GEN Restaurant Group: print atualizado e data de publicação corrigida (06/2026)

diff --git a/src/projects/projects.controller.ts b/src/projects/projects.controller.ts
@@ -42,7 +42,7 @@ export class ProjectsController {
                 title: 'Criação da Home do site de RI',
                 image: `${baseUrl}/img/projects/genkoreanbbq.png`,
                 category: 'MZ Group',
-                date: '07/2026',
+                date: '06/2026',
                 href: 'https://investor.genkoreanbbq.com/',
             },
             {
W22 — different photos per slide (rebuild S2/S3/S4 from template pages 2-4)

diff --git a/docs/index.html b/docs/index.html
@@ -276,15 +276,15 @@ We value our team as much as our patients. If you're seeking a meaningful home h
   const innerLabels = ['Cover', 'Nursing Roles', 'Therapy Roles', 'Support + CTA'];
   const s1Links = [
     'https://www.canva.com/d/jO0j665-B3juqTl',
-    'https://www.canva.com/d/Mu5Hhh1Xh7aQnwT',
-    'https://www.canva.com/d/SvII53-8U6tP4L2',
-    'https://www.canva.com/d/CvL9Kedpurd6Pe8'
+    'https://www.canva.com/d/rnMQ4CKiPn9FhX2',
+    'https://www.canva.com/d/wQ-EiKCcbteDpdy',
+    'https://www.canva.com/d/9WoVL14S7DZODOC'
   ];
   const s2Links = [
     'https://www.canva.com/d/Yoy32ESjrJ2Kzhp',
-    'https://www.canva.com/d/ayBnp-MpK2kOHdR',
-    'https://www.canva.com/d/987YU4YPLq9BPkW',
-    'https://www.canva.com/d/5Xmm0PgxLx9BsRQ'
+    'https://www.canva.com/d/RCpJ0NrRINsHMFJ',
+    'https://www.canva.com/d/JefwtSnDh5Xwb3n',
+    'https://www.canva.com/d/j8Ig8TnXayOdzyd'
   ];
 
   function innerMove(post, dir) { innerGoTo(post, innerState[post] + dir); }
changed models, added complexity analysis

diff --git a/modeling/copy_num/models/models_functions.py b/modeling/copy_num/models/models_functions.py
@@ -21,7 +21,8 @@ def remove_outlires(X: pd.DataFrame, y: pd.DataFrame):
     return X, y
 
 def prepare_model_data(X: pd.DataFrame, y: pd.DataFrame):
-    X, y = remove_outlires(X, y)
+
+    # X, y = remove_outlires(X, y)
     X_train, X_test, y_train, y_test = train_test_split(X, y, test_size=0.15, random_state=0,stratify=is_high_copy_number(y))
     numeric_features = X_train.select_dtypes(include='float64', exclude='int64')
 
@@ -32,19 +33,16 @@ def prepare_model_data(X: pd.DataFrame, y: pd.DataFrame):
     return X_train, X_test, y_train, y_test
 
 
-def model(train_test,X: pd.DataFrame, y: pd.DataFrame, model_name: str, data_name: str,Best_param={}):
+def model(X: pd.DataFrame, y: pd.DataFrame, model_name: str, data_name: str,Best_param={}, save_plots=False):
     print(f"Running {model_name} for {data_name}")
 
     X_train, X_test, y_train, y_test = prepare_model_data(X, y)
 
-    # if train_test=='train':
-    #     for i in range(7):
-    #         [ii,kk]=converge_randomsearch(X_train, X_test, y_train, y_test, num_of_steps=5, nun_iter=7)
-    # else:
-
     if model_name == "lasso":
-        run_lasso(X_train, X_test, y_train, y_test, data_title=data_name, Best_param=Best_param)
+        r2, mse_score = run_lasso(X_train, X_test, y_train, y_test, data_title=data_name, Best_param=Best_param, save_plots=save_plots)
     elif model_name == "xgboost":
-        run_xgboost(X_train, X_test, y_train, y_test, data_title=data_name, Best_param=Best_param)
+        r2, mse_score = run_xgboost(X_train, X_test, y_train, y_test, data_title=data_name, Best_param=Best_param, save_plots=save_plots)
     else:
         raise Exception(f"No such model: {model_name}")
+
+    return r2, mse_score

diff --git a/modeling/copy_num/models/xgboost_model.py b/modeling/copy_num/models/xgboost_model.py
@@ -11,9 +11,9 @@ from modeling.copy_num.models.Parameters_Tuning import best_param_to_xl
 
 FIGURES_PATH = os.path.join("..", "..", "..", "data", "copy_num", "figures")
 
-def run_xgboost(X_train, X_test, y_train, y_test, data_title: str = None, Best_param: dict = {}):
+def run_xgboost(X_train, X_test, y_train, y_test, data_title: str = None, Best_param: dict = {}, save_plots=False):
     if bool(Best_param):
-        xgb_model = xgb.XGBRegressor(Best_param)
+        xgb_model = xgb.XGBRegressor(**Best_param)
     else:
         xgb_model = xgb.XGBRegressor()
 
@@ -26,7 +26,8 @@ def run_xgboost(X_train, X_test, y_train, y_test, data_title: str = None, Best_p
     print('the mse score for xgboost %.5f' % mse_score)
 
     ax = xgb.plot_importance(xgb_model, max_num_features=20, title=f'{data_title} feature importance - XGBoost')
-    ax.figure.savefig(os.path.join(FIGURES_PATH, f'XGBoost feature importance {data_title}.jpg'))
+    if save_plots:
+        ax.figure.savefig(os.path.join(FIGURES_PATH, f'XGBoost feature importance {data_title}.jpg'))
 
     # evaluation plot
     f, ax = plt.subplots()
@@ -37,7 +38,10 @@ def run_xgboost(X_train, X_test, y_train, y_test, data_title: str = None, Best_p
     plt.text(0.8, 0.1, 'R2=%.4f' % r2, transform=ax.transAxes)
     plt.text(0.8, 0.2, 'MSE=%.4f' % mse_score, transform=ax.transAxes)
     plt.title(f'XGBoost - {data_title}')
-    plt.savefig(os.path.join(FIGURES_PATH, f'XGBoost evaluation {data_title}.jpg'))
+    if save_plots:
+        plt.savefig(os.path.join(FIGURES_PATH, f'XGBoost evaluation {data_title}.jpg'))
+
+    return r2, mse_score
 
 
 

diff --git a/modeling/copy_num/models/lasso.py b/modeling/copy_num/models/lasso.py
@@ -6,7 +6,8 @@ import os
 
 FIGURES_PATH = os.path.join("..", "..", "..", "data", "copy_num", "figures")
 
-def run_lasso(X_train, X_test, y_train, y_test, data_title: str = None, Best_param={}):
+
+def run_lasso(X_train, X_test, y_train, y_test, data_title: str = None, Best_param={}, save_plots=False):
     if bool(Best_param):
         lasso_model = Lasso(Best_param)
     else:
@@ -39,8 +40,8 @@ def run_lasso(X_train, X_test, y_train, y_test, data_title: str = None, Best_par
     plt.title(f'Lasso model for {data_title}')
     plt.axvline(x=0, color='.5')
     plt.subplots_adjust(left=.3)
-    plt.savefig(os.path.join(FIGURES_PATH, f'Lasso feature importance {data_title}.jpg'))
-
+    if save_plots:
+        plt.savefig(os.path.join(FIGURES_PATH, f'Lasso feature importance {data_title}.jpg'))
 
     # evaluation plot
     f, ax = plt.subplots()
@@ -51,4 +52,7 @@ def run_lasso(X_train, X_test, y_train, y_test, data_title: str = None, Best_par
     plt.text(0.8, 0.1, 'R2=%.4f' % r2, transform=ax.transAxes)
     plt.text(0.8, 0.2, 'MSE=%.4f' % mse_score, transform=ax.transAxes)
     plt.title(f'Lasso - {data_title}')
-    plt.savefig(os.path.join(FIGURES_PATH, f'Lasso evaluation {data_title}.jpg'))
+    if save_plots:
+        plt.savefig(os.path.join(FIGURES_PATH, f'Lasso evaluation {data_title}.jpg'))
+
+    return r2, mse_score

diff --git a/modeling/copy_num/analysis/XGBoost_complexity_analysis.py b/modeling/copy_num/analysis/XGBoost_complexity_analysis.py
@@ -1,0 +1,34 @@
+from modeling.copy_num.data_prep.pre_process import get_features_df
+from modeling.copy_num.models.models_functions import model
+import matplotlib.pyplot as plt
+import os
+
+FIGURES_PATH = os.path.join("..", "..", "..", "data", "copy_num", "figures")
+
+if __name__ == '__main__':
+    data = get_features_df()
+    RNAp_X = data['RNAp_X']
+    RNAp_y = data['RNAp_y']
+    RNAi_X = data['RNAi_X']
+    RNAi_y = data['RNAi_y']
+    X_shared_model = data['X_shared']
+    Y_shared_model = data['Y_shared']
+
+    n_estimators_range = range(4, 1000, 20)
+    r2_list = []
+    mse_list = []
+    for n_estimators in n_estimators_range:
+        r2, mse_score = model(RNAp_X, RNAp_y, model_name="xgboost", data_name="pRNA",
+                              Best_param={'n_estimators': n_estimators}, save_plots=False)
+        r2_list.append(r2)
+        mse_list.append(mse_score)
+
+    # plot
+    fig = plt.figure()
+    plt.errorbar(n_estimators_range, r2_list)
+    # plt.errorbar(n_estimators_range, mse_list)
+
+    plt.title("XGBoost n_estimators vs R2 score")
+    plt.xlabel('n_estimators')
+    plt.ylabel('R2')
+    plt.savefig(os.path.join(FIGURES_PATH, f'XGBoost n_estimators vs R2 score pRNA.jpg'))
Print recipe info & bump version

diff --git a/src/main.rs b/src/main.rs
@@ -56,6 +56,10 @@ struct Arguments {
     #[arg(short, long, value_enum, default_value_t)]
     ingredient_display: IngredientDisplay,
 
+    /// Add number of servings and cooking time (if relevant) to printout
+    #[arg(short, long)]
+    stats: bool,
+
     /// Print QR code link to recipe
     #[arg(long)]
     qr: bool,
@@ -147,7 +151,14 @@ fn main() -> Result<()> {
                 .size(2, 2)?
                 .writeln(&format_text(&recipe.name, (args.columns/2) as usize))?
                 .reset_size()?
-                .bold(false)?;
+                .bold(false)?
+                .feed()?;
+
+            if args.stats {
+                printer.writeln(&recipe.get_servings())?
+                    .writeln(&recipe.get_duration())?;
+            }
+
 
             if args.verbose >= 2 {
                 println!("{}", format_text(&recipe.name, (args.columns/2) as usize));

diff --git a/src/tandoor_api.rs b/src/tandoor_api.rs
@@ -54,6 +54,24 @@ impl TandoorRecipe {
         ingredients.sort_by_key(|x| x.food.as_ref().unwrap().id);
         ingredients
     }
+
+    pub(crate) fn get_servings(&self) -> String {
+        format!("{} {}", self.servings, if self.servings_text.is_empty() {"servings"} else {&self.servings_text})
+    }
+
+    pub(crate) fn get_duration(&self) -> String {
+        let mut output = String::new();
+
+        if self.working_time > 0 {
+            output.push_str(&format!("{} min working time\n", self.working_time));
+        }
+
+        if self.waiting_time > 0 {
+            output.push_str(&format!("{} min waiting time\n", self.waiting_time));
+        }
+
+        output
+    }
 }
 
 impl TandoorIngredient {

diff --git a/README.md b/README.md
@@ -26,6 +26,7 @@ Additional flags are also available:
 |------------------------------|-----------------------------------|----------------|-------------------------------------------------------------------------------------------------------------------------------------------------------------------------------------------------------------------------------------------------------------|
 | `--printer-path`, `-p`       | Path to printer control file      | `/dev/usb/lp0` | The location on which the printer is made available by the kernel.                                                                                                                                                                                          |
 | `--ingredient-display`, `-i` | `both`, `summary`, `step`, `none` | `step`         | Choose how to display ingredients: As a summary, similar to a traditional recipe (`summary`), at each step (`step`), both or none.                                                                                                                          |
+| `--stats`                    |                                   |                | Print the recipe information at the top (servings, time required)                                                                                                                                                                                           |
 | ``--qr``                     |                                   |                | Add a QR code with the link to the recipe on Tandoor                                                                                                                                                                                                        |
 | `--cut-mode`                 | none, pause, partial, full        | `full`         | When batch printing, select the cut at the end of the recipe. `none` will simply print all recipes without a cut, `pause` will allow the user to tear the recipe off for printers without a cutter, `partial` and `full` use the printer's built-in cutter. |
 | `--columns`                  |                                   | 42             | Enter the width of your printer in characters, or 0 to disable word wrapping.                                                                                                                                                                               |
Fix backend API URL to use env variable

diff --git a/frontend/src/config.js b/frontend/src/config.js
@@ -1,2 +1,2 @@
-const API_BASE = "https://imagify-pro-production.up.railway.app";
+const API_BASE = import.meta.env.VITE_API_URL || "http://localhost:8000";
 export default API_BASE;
________
[PROBLEM REQUIREMENTS]
If a line in the records above contains "long", copy that line.

[SOLUTION FOR THIS PROBLEM]
     #[arg(short, long, value_enum, default_value_t)]
+    #[arg(short, long)]
     #[arg(long)]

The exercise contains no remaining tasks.